As Techno Editor for Mixmag and manager of his own music blog for The Independent, Marcus continually grinds harder than anyone we’ve crossed paths with. He has contributed his words to NME.com, i-D Online, Resident Advisor, Pulse Radio, and Ibiza Voice to name a few; and has conducted innumerable interviews with many top dogs in electronic music — including Seth Troxler, Guy Gerber, Carl Craig, Derrick Carter, Nicolas Jaar, DJ Sneak, and many more.
Besides writing for top tier publications Marcus also DJs, promotes parties, and hosts a weekly radio show Hoxton FM. We’re honored to host a mix from this phenom and to flip the script and interview him!
Interview with Marcus Barnes:
Tell us a little about yourself and how you got started in music journalism and playing electronic music?
I’ve been a journalist for almost 12 years now.

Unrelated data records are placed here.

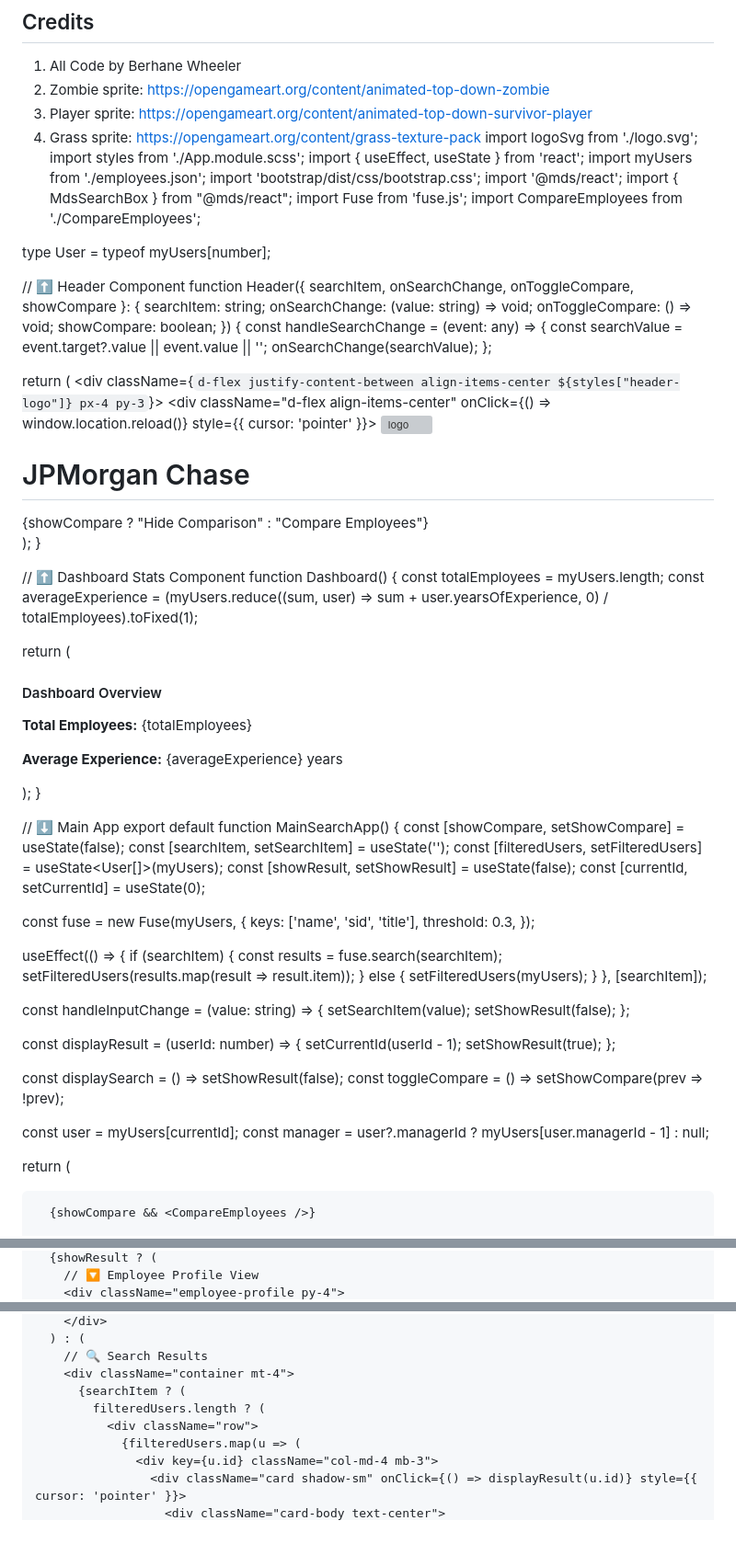
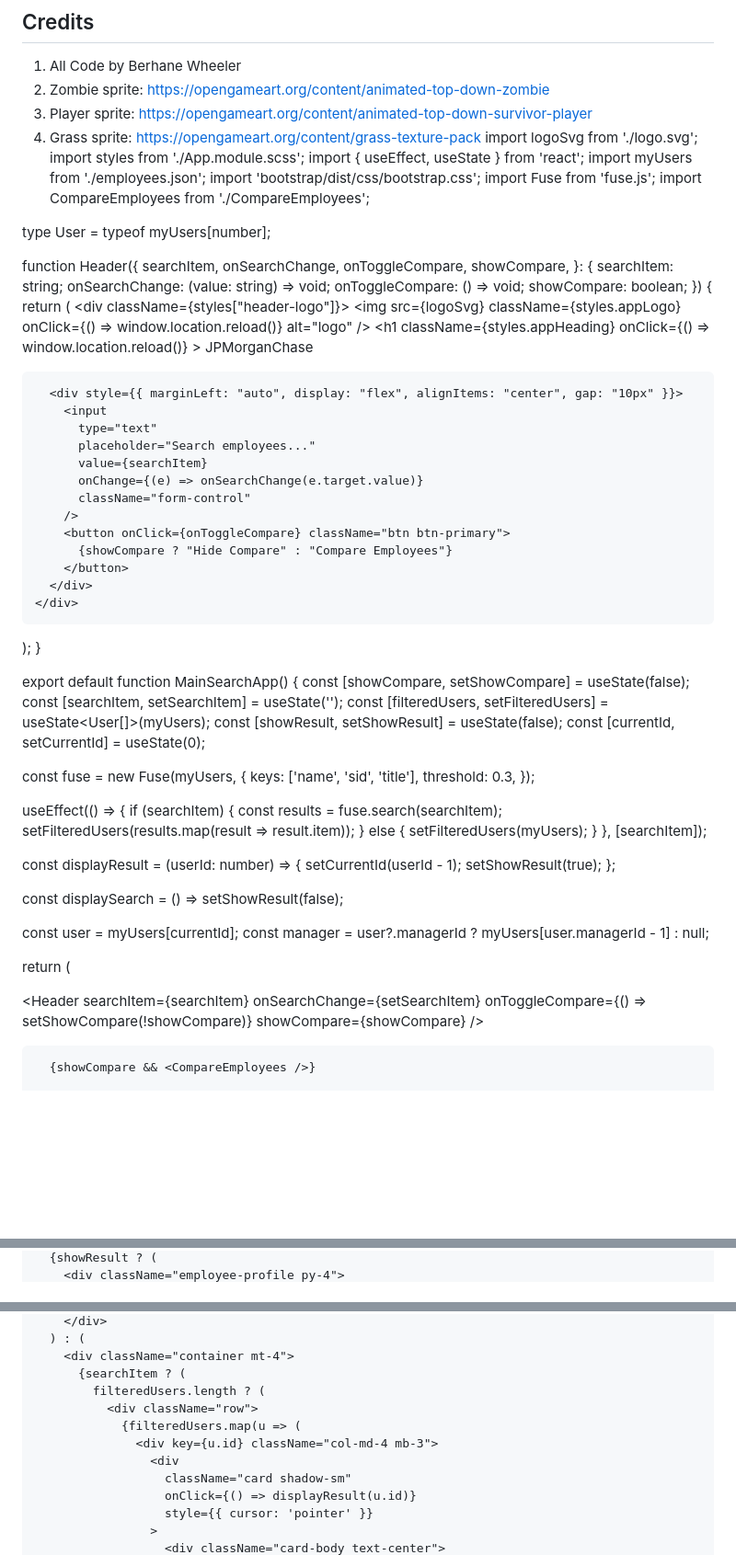
Before and after one commit to berhanewhe5/JavaScript-Top-Down-Shooter, a Markdown page: README.md, 3 parts joined by grey strips. Shown: that part at 92% size. Rendered like a GitHub page; blank space fills up the shorter version; grey boxes are pictures that could not be loaded.

```diff
--- a/README.md
+++ b/README.md
@@ -72,67 +72,53 @@ import styles from './App.module.scss';
 import { useEffect, useState } from 'react';
 import myUsers from './employees.json';
 import 'bootstrap/dist/css/bootstrap.css';
-import '@mds/react';
-import { MdsSearchBox } from "@mds/react";
 import Fuse from 'fuse.js';
 import CompareEmployees from './CompareEmployees';
 
 type User = typeof myUsers[number];
 
-// ⬆️ Header Component
 function Header({
   searchItem,
   onSearchChange,
   onToggleCompare,
-  showCompare
+  showCompare,
 }: {
   searchItem: string;
   onSearchChange: (value: string) => void;
   onToggleCompare: () => void;
   showCompare: boolean;
 }) {
-  const handleSearchChange = (event: any) => {
-    const searchValue = event.target?.value || event.value || '';
-    onSearchChange(searchValue);
-  };
+  return (
+    <div className={styles["header-logo"]}>
+      <img
+        src={logoSvg}
+        className={styles.appLogo}
+        onClick={() => window.location.reload()}
+        alt="logo"
+      />
+      <h1
+        className={styles.appHeading}
+        onClick={() => window.location.reload()}
+      >
+        JPMorganChase
+      </h1>
 
-  return (
-    <div className={`d-flex justify-content-between align-items-center ${styles["header-logo"]} px-4 py-3`}>
-      <div className="d-flex align-items-center" onClick={() => window.location.reload()} style={{ cursor: 'pointer' }}>
-        <img src={logoSvg} className={styles.appLogo} alt="logo" />
-        <h1 className={styles.appHeading}>JPMorgan Chase</h1>
-      </div>
-      <div className="d-flex align-items-center gap-3">
-        <MdsSearchBox
-          placeholder="Search employees"
+      <div style={{ marginLeft: "auto", display: "flex", alignItems: "center", gap: "10px" }}>
+        <input
+          type="text"
+          placeholder="Search employees..."
           value={searchItem}
-          onChange={handleSearchChange}
+          onChange={(e) => onSearchChange(e.target.value)}
+          className="form-control"
         />
-        <button className="btn btn-primary" onClick={onToggleCompare}>
-          {showCompare ? "Hide Comparison" : "Compare Employees"}
+        <button onClick={onToggleCompare} className="btn btn-primary">
+          {showCompare ? "Hide Compare" : "Compare Employees"}
         </button>
       </div>
     </div>
   );
 }
 
-// ⬆️ Dashboard Stats Component
-function Dashboard() {
-  const totalEmployees = myUsers.length;
-  const averageExperience = (myUsers.reduce((sum, user) => sum + user.yearsOfExperience, 0) / totalEmployees).toFixed(1);
-
-  return (
-    <div className="container mt-4">
-      <div className="card shadow-sm p-3">
-        <h4>Dashboard Overview</h4>
-        <p><strong>Total Employees:</strong> {totalEmployees}</p>
-        <p><strong>Average Experience:</strong> {averageExperience} years</p>
-      </div>
-    </div>
-  );
-}
-
-// ⬇️ Main App
 export default function MainSearchApp() {
   const [showCompare, setShowCompare] = useState(false);
   const [searchItem, setSearchItem] = useState('');
@@ -154,18 +140,12 @@ export default function MainSearchApp() {
     }
   }, [searchItem]);
 
-  const handleInputChange = (value: string) => {
-    setSearchItem(value);
-    setShowResult(false);
-  };
-
   const displayResult = (userId: number) => {
     setCurrentId(userId - 1);
     setShowResult(true);
   };
 
   const displaySearch = () => setShowResult(false);
-  const toggleCompare = () => setShowCompare(prev => !prev);
 
   const user = myUsers[currentId];
   const manager = user?.managerId ? myUsers[user.managerId - 1] : null;
@@ -174,8 +154,8 @@ export default function MainSearchApp() {
     <div>
       <Header
         searchItem={searchItem}
-        onSearchChange={handleInputChange}
-        onToggleCompare={toggleCompare}
+        onSearchChange={setSearchItem}
+        onToggleCompare={() => setShowCompare(!showCompare)}
         showCompare={showCompare}
       />
 
@@ -186,3 +164,2 @@ export default function MainSearchApp() {
       {showResult ? (
-        // 🔽 Employee Profile View
         <div className="employee-profile py-4">
@@ -253,11 +167,14 @@ export default function MainSearchApp() {
         </div>
       ) : (
-        // 🔍 Search Results
         <div className="container mt-4">
           {searchItem ? (
             filteredUsers.length ? (
               <div className="row">
                 {filteredUsers.map(u => (
                   <div key={u.id} className="col-md-4 mb-3">
-                    <div className="card shadow-sm" onClick={() => displayResult(u.id)} style={{ cursor: 'pointer' }}>
+                    <div
+                      className="card shadow-sm"
+                      onClick={() => displayResult(u.id)}
+                      style={{ cursor: 'pointer' }}
+                    >
                       <div className="card-body text-center">
```
Also changed, not shown: other parts of README.md (+11 -68 lines).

I didn’t have much of an idea about what I wanted to do when I was at university, but ended up doing work experience at a magazine I loved when I was in my final year. I did really well during that placement and they kept me on as a freelance straight out of uni. Writing has always been something that came naturally to me, over the years I’ve learned a hell of a lot on the job, no formal training, all learned in the ‘real’ world of journalism, which includes extended periods at national newspapers. Music has always been a deep love of mine, but I was worried that combining it with my profession would taint my love for it, however a trip to Ibiza in 2010 made my decision for me and I immediately set about seeking out the artists who changed my life for interviews… the first of these was with Seth Troxler. Soon after that first interview I acquired a blog with The Independent, which gave me a great platform to showcase the artists I loved and my own abilities – I haven’t really looked back since… In fact, I haven’t looked back since I got that very first freelance placement back in 2003. I’m very privileged and grateful for this.

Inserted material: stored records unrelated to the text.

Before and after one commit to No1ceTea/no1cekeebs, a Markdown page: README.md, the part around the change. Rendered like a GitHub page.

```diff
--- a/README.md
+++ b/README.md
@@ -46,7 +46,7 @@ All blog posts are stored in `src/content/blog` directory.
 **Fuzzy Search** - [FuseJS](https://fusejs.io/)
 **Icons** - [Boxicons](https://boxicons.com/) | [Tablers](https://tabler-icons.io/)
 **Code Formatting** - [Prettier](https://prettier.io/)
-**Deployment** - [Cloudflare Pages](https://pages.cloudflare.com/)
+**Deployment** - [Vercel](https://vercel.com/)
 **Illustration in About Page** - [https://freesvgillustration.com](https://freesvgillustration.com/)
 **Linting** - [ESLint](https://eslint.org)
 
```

As far as DJing goes, all the music that I’ve ever been into has been DJ-based, from reggae, dancehall and hip-hop through to my first true love, drum’n’bass, and house and techno. I’d always find myself so engaged by the DJs when they were in front of me, weaving together the music in such an impressive way. I’d admired the power and control they had, and the connection with the dance floor. So, I decided it would be interesting to learn more about it and took a course with Point Blank music school with the aim of writing about my experience. Since then I’ve bought my own decks, started a party in east London and played at a few high-profile clubs in London, as well as everything from friends’ weddings to a jerk chicken pop-up… and I play everything, from nineties RnB to upfront techno and house.
From London to Burning man you seem to make the round of the worlds top party spots, what would you say is your favorite place to party and play music?

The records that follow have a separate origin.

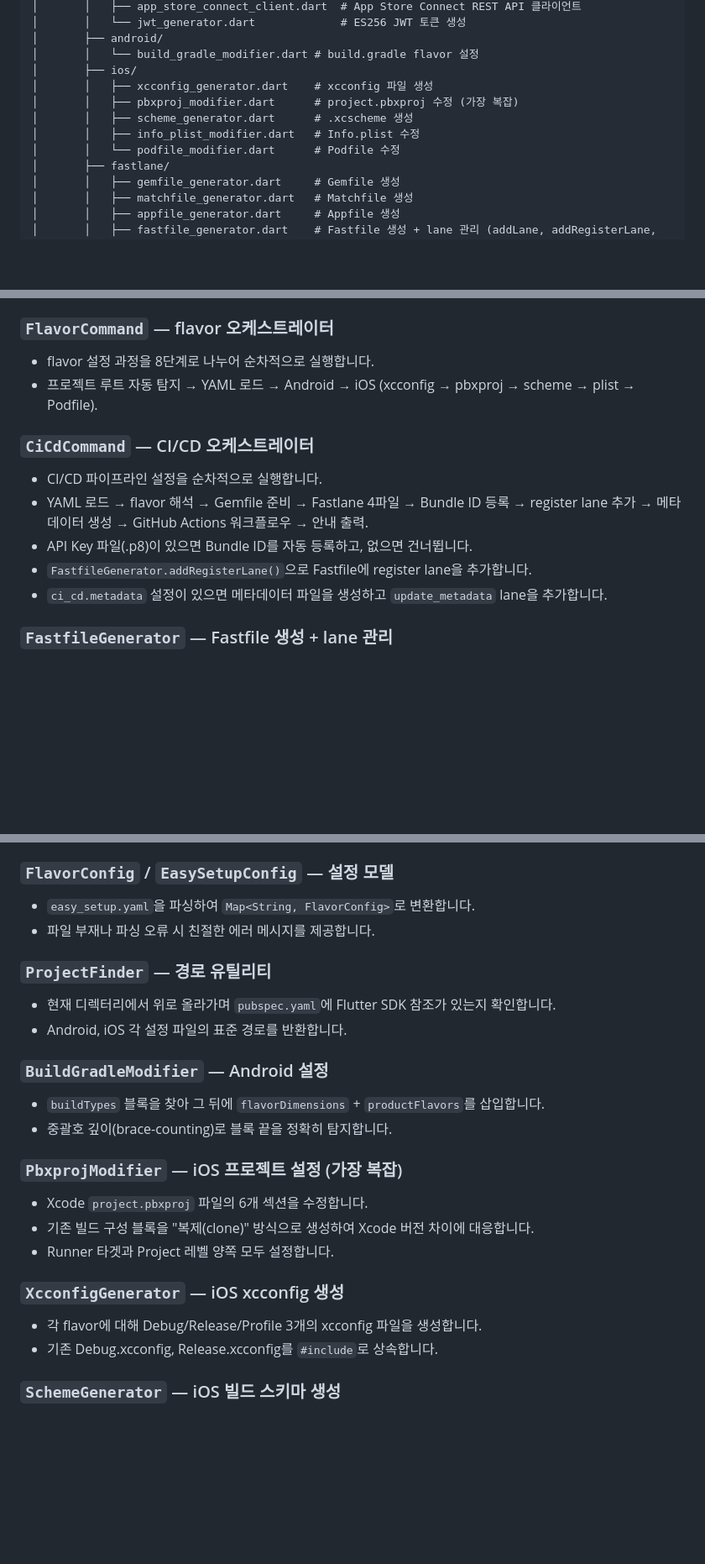
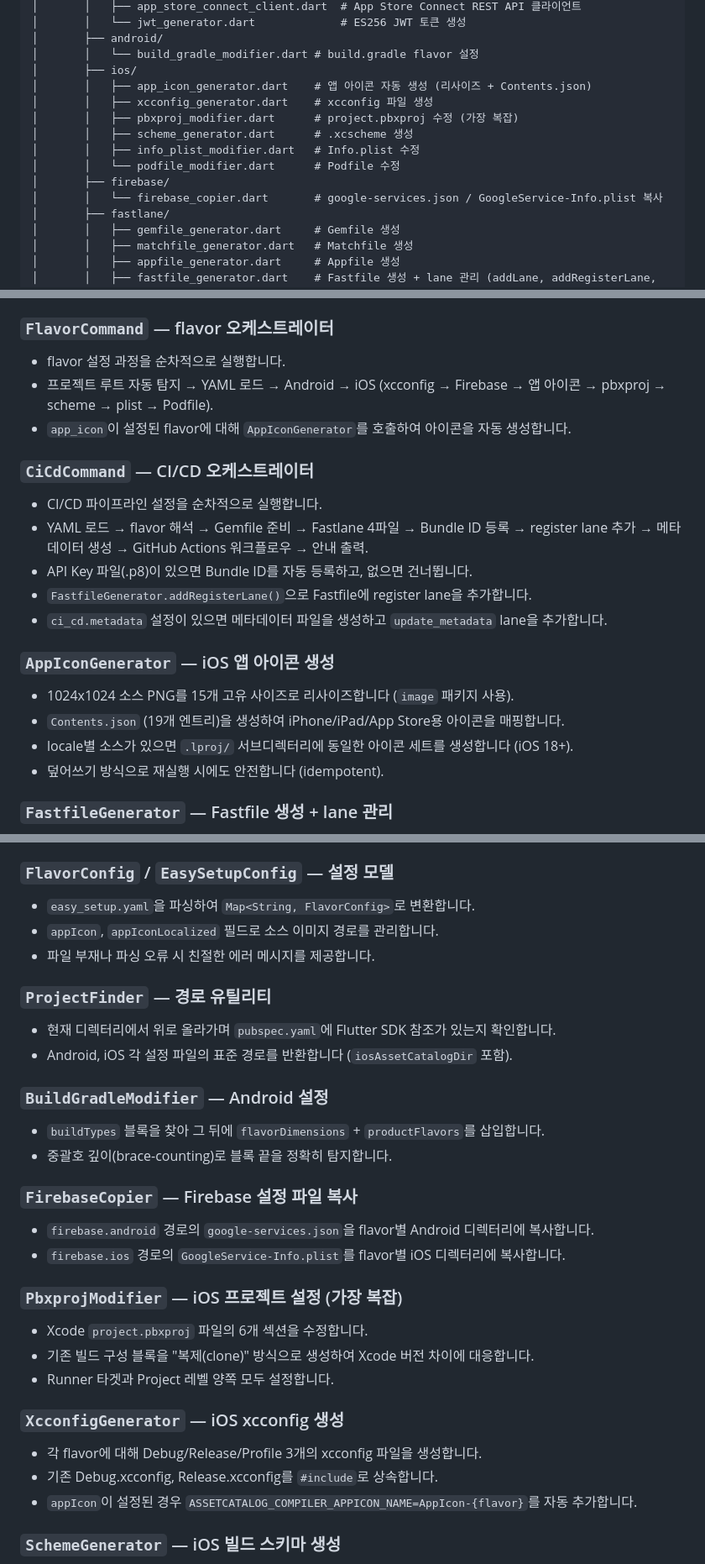
Before and after one commit to lwbvv/flutter_easy_setup, a Markdown page: README.md, 3 parts joined by grey strips. Shown at 84% size. Rendered like a GitHub page; blank space fills up the shorter version.

```diff
--- a/README.md
+++ b/README.md
@@ -381,11 +468,14 @@ easy_setup/
 │       ├── android/
 │       │   └── build_gradle_modifier.dart # build.gradle flavor 설정
 │       ├── ios/
+│       │   ├── app_icon_generator.dart    # 앱 아이콘 자동 생성 (리사이즈 + Contents.json)
 │       │   ├── xcconfig_generator.dart    # xcconfig 파일 생성
 │       │   ├── pbxproj_modifier.dart      # project.pbxproj 수정 (가장 복잡)
 │       │   ├── scheme_generator.dart      # .xcscheme 생성
 │       │   ├── info_plist_modifier.dart   # Info.plist 수정
 │       │   └── podfile_modifier.dart      # Podfile 수정
+│       ├── firebase/
+│       │   └── firebase_copier.dart       # google-services.json / GoogleService-Info.plist 복사
 │       ├── fastlane/
 │       │   ├── gemfile_generator.dart     # Gemfile 생성
 │       │   ├── matchfile_generator.dart   # Matchfile 생성
@@ -407,8 +497,9 @@ easy_setup/
 - 서브커맨드 생략 시 `flavor`로 동작하여 하위 호환성을 보장합니다.
 
 ### `FlavorCommand` — flavor 오케스트레이터
-- flavor 설정 과정을 8단계로 나누어 순차적으로 실행합니다.
-- 프로젝트 루트 자동 탐지 → YAML 로드 → Android → iOS (xcconfig → pbxproj → scheme → plist → Podfile).
+- flavor 설정 과정을 순차적으로 실행합니다.
+- 프로젝트 루트 자동 탐지 → YAML 로드 → Android → iOS (xcconfig → Firebase → 앱 아이콘 → pbxproj → scheme → plist → Podfile).
+- `app_icon`이 설정된 flavor에 대해 `AppIconGenerator`를 호출하여 아이콘을 자동 생성합니다.
 
 ### `CiCdCommand` — CI/CD 오케스트레이터
 - CI/CD 파이프라인 설정을 순차적으로 실행합니다.
@@ -416,6 +507,12 @@ easy_setup/
 - API Key 파일(.p8)이 있으면 Bundle ID를 자동 등록하고, 없으면 건너뜁니다.
 - `FastfileGenerator.addRegisterLane()`으로 Fastfile에 register lane을 추가합니다.
 - `ci_cd.metadata` 설정이 있으면 메타데이터 파일을 생성하고 `update_metadata` lane을 추가합니다.
+
+### `AppIconGenerator` — iOS 앱 아이콘 생성
+- 1024x1024 소스 PNG를 15개 고유 사이즈로 리사이즈합니다 (`image` 패키지 사용).
+- `Contents.json` (19개 엔트리)을 생성하여 iPhone/iPad/App Store용 아이콘을 매핑합니다.
+- locale별 소스가 있으면 `.lproj/` 서브디렉터리에 동일한 아이콘 세트를 생성합니다 (iOS 18+).
+- 덮어쓰기 방식으로 재실행 시에도 안전합니다 (idempotent).
 
 ### `FastfileGenerator` — Fastfile 생성 + lane 관리
 - `generate()`: 기본 Fastfile 골격 생성 (api_key, certificates, beta lane).
@@ -429,15 +526,20 @@ easy_setup/
 
 ### `FlavorConfig` / `EasySetupConfig` — 설정 모델
 - `easy_setup.yaml`을 파싱하여 `Map<String, FlavorConfig>`로 변환합니다.
+- `appIcon`, `appIconLocalized` 필드로 소스 이미지 경로를 관리합니다.
 - 파일 부재나 파싱 오류 시 친절한 에러 메시지를 제공합니다.
 
 ### `ProjectFinder` — 경로 유틸리티
 - 현재 디렉터리에서 위로 올라가며 `pubspec.yaml`에 Flutter SDK 참조가 있는지 확인합니다.
-- Android, iOS 각 설정 파일의 표준 경로를 반환합니다.
+- Android, iOS 각 설정 파일의 표준 경로를 반환합니다 (`iosAssetCatalogDir` 포함).
 
 ### `BuildGradleModifier` — Android 설정
 - `buildTypes` 블록을 찾아 그 뒤에 `flavorDimensions` + `productFlavors`를 삽입합니다.
 - 중괄호 깊이(brace-counting)로 블록 끝을 정확히 탐지합니다.
+
+### `FirebaseCopier` — Firebase 설정 파일 복사
+- `firebase.android` 경로의 `google-services.json`을 flavor별 Android 디렉터리에 복사합니다.
+- `firebase.ios` 경로의 `GoogleService-Info.plist`를 flavor별 iOS 디렉터리에 복사합니다.
 
 ### `PbxprojModifier` — iOS 프로젝트 설정 (가장 복잡)
 - Xcode `project.pbxproj` 파일의 6개 섹션을 수정합니다.
@@ -447,6 +549,7 @@ easy_setup/
 ### `XcconfigGenerator` — iOS xcconfig 생성
 - 각 flavor에 대해 Debug/Release/Profile 3개의 xcconfig 파일을 생성합니다.
 - 기존 Debug.xcconfig, Release.xcconfig를 `#include`로 상속합니다.
+- `appIcon`이 설정된 경우 `ASSETCATALOG_COMPILER_APPICON_NAME=AppIcon-{flavor}`를 자동 추가합니다.
 
 ### `SchemeGenerator` — iOS 빌드 스키마 생성
 - Xcode의 Build/Test/Launch/Profile/Analyze/Archive 액션에 올바른 빌드 구성을 매핑합니다.
```
Also changed, not shown: other parts of README.md (+103 -8 lines).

I’ve had a real crazy year, and partied in so many places around Europe. I’d say Berlin is way up there for almost perfect party vibes; from the permissive and inclusive nature of the clubs, to the attitudes of the people there and the city itself. It’s so on point in so many ways. I’ve been booked to DJ there on the 4th Jan for the first time, needless to say I’m sure that it will also become my favourite place to play music, too.
How has being a music journalist affected the way you play music? What are the greatest advantages of mixing journalism and music?
I don’t know if it’s had any effect really. I guess to a degree it gives me some kind of authority. I get a lot of new music sent to me, so I would say that having that large supply of stuff to choose from is hugely beneficial – not that it’s all about playing the latest tunes, but it is nice to have access to an abundance of material. I suppose it’s also having access to information from people, speaking to established artists who I can get recommendations from.
Being Techno Editor at Mixmag has definitely caused a shift in my sound – I play, and listen to, a lot more techno nowadays and have a newfound appreciation for it… particularly the heavy, monotonous stuff, which I previously found difficult to digest.
You are Mixmag’s techno editor, what techno artists should we be on the lookout for in 2015?
FJAAK are awesome. Their new EP on 50 Weapons is a killer, so definitely check those guys out. I hear they have a badboy live set up, too.
Do you have any big plans for 2015?
Yes I do! I’m setting up my own online platform, finally… It’s a space for me to do my own thing, without having to pitch ideas to editors. I have some real strong ideas about the editorial direction and how everything will play out so I’m very excited to get that rolling. Keep your eyes peeled.
Can you tell us a little about this mix?
I did the mix in one take, with not a lot of pre-planning to be honest – which I think makes for a great result. I didn’t want to overthink it too much, just let it flow and hopefully that shines through. I wanted it to bring together different styles and not just be a ‘deep’ mix, or a ‘dance floor’ mix. An hour isn’t great for being able to stretch out across styles, but I did my best.
Drink of choice…
I have to say nowadays I’m pretty boring and mainly drink water.